====== Exercise data ======

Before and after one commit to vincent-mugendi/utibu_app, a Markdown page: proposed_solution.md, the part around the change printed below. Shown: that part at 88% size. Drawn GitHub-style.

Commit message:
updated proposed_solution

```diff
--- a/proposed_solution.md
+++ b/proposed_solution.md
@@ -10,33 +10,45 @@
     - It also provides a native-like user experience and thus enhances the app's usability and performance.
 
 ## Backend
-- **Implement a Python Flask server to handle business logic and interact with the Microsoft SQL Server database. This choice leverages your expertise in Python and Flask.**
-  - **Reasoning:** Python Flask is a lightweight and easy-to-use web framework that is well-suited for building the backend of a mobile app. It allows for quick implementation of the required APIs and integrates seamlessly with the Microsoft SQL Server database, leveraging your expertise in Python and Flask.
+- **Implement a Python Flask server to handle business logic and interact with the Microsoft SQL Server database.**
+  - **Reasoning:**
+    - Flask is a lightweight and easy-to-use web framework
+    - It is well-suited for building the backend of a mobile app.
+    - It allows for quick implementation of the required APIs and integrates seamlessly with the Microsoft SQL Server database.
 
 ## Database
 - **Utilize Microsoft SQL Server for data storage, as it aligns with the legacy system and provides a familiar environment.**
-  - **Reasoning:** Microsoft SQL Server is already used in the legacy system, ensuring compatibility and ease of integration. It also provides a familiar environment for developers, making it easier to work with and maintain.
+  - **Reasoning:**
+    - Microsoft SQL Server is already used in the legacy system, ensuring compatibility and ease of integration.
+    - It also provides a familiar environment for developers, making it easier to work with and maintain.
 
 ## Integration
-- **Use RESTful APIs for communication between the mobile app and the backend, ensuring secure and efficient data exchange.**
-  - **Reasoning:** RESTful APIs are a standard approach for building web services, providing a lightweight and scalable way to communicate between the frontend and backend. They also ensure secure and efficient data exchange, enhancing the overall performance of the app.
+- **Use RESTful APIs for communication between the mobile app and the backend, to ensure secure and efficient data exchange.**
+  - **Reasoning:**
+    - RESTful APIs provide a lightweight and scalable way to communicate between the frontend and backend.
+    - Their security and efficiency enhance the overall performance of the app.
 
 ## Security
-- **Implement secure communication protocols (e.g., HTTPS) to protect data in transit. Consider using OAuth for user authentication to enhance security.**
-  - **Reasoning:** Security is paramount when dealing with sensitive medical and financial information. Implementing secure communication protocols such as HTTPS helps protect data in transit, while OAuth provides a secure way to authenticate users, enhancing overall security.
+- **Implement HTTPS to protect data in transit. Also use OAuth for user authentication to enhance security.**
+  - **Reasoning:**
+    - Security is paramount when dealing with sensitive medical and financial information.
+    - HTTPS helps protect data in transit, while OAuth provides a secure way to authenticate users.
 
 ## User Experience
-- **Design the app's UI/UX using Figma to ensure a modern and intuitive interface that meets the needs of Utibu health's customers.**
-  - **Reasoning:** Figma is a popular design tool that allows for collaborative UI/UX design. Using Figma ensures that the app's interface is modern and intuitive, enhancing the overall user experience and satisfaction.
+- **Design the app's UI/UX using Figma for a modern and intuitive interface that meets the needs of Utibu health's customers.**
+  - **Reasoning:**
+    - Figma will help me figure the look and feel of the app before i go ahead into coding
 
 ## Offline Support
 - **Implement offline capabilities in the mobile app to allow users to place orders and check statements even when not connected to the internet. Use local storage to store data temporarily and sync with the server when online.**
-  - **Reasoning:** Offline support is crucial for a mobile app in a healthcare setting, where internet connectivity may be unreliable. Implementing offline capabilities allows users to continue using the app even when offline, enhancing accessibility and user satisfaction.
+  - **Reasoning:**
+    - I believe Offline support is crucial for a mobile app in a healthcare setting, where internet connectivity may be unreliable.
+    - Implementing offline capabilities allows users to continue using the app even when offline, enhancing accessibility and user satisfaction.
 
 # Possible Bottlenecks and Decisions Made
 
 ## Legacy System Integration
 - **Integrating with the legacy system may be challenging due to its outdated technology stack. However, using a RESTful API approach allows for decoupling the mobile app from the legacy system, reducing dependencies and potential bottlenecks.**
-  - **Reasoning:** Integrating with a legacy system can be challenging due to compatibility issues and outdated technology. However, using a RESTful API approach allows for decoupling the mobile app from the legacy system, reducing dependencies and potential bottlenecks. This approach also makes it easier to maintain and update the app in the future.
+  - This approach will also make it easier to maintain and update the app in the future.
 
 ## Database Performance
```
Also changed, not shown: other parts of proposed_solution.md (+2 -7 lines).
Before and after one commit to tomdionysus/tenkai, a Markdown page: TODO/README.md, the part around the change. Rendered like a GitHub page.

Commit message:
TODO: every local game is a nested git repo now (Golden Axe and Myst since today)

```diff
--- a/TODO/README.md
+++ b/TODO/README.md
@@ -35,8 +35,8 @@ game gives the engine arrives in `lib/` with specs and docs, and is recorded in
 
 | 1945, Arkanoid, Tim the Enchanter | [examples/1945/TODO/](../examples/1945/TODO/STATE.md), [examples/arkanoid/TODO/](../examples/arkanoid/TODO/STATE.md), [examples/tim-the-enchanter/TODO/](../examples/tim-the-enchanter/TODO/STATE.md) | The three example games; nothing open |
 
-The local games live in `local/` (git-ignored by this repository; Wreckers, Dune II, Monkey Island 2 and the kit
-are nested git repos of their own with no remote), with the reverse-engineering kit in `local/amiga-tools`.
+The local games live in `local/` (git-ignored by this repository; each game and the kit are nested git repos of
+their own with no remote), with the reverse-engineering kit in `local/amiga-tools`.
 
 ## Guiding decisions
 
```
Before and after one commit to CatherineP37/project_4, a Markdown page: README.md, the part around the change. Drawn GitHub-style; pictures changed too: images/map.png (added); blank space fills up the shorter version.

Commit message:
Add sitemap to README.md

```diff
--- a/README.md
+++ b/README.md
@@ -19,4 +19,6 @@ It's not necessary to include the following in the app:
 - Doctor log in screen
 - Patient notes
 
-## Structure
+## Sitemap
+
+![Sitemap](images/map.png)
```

======

* **Your goal**
Word for word, retype each record.

* **Result below**
Before and after one commit to vincent-mugendi/utibu_app, a Markdown page: proposed_solution.md, the part around the change printed below. Shown: that part at 88% size. Drawn GitHub-style.

Commit message:
updated proposed_solution

```diff
--- a/proposed_solution.md
+++ b/proposed_solution.md
@@ -10,33 +10,45 @@
     - It also provides a native-like user experience and thus enhances the app's usability and performance.
 
 ## Backend
-- **Implement a Python Flask server to handle business logic and interact with the Microsoft SQL Server database. This choice leverages your expertise in Python and Flask.**
-  - **Reasoning:** Python Flask is a lightweight and easy-to-use web framework that is well-suited for building the backend of a mobile app. It allows for quick implementation of the required APIs and integrates seamlessly with the Microsoft SQL Server database, leveraging your expertise in Python and Flask.
+- **Implement a Python Flask server to handle business logic and interact with the Microsoft SQL Server database.**
+  - **Reasoning:**
+    - Flask is a lightweight and easy-to-use web framework
+    - It is well-suited for building the backend of a mobile app.
+    - It allows for quick implementation of the required APIs and integrates seamlessly with the Microsoft SQL Server database.
 
 ## Database
 - **Utilize Microsoft SQL Server for data storage, as it aligns with the legacy system and provides a familiar environment.**
-  - **Reasoning:** Microsoft SQL Server is already used in the legacy system, ensuring compatibility and ease of integration. It also provides a familiar environment for developers, making it easier to work with and maintain.
+  - **Reasoning:**
+    - Microsoft SQL Server is already used in the legacy system, ensuring compatibility and ease of integration.
+    - It also provides a familiar environment for developers, making it easier to work with and maintain.
 
 ## Integration
-- **Use RESTful APIs for communication between the mobile app and the backend, ensuring secure and efficient data exchange.**
-  - **Reasoning:** RESTful APIs are a standard approach for building web services, providing a lightweight and scalable way to communicate between the frontend and backend. They also ensure secure and efficient data exchange, enhancing the overall performance of the app.
+- **Use RESTful APIs for communication between the mobile app and the backend, to ensure secure and efficient data exchange.**
+  - **Reasoning:**
+    - RESTful APIs provide a lightweight and scalable way to communicate between the frontend and backend.
+    - Their security and efficiency enhance the overall performance of the app.
 
 ## Security
-- **Implement secure communication protocols (e.g., HTTPS) to protect data in transit. Consider using OAuth for user authentication to enhance security.**
-  - **Reasoning:** Security is paramount when dealing with sensitive medical and financial information. Implementing secure communication protocols such as HTTPS helps protect data in transit, while OAuth provides a secure way to authenticate users, enhancing overall security.
+- **Implement HTTPS to protect data in transit. Also use OAuth for user authentication to enhance security.**
+  - **Reasoning:**
+    - Security is paramount when dealing with sensitive medical and financial information.
+    - HTTPS helps protect data in transit, while OAuth provides a secure way to authenticate users.
 
 ## User Experience
-- **Design the app's UI/UX using Figma to ensure a modern and intuitive interface that meets the needs of Utibu health's customers.**
-  - **Reasoning:** Figma is a popular design tool that allows for collaborative UI/UX design. Using Figma ensures that the app's interface is modern and intuitive, enhancing the overall user experience and satisfaction.
+- **Design the app's UI/UX using Figma for a modern and intuitive interface that meets the needs of Utibu health's customers.**
+  - **Reasoning:**
+    - Figma will help me figure the look and feel of the app before i go ahead into coding
 
 ## Offline Support
 - **Implement offline capabilities in the mobile app to allow users to place orders and check statements even when not connected to the internet. Use local storage to store data temporarily and sync with the server when online.**
-  - **Reasoning:** Offline support is crucial for a mobile app in a healthcare setting, where internet connectivity may be unreliable. Implementing offline capabilities allows users to continue using the app even when offline, enhancing accessibility and user satisfaction.
+  - **Reasoning:**
+    - I believe Offline support is crucial for a mobile app in a healthcare setting, where internet connectivity may be unreliable.
+    - Implementing offline capabilities allows users to continue using the app even when offline, enhancing accessibility and user satisfaction.
 
 # Possible Bottlenecks and Decisions Made
 
 ## Legacy System Integration
 - **Integrating with the legacy system may be challenging due to its outdated technology stack. However, using a RESTful API approach allows for decoupling the mobile app from the legacy system, reducing dependencies and potential bottlenecks.**
-  - **Reasoning:** Integrating with a legacy system can be challenging due to compatibility issues and outdated technology. However, using a RESTful API approach allows for decoupling the mobile app from the legacy system, reducing dependencies and potential bottlenecks. This approach also makes it easier to maintain and update the app in the future.
+  - This approach will also make it easier to maintain and update the app in the future.
 
 ## Database Performance
```
Also changed, not shown: other parts of proposed_solution.md (+2 -7 lines).
Before and after one commit to tomdionysus/tenkai, a Markdown page: TODO/README.md, the part around the change. Rendered like a GitHub page.

Commit message:
TODO: every local game is a nested git repo now (Golden Axe and Myst since today)

```diff
--- a/TODO/README.md
+++ b/TODO/README.md
@@ -35,8 +35,8 @@ game gives the engine arrives in `lib/` with specs and docs, and is recorded in
 
 | 1945, Arkanoid, Tim the Enchanter | [examples/1945/TODO/](../examples/1945/TODO/STATE.md), [examples/arkanoid/TODO/](../examples/arkanoid/TODO/STATE.md), [examples/tim-the-enchanter/TODO/](../examples/tim-the-enchanter/TODO/STATE.md) | The three example games; nothing open |
 
-The local games live in `local/` (git-ignored by this repository; Wreckers, Dune II, Monkey Island 2 and the kit
-are nested git repos of their own with no remote), with the reverse-engineering kit in `local/amiga-tools`.
+The local games live in `local/` (git-ignored by this repository; each game and the kit are nested git repos of
+their own with no remote), with the reverse-engineering kit in `local/amiga-tools`.
 
 ## Guiding decisions
 
```
Before and after one commit to CatherineP37/project_4, a Markdown page: README.md, the part around the change. Drawn GitHub-style; pictures changed too: images/map.png (added); blank space fills up the shorter version.

Commit message:
Add sitemap to README.md

```diff
--- a/README.md
+++ b/README.md
@@ -19,4 +19,6 @@ It's not necessary to include the following in the app:
 - Doctor log in screen
 - Patient notes
 
-## Structure
+## Sitemap
+
+![Sitemap](images/map.png)
```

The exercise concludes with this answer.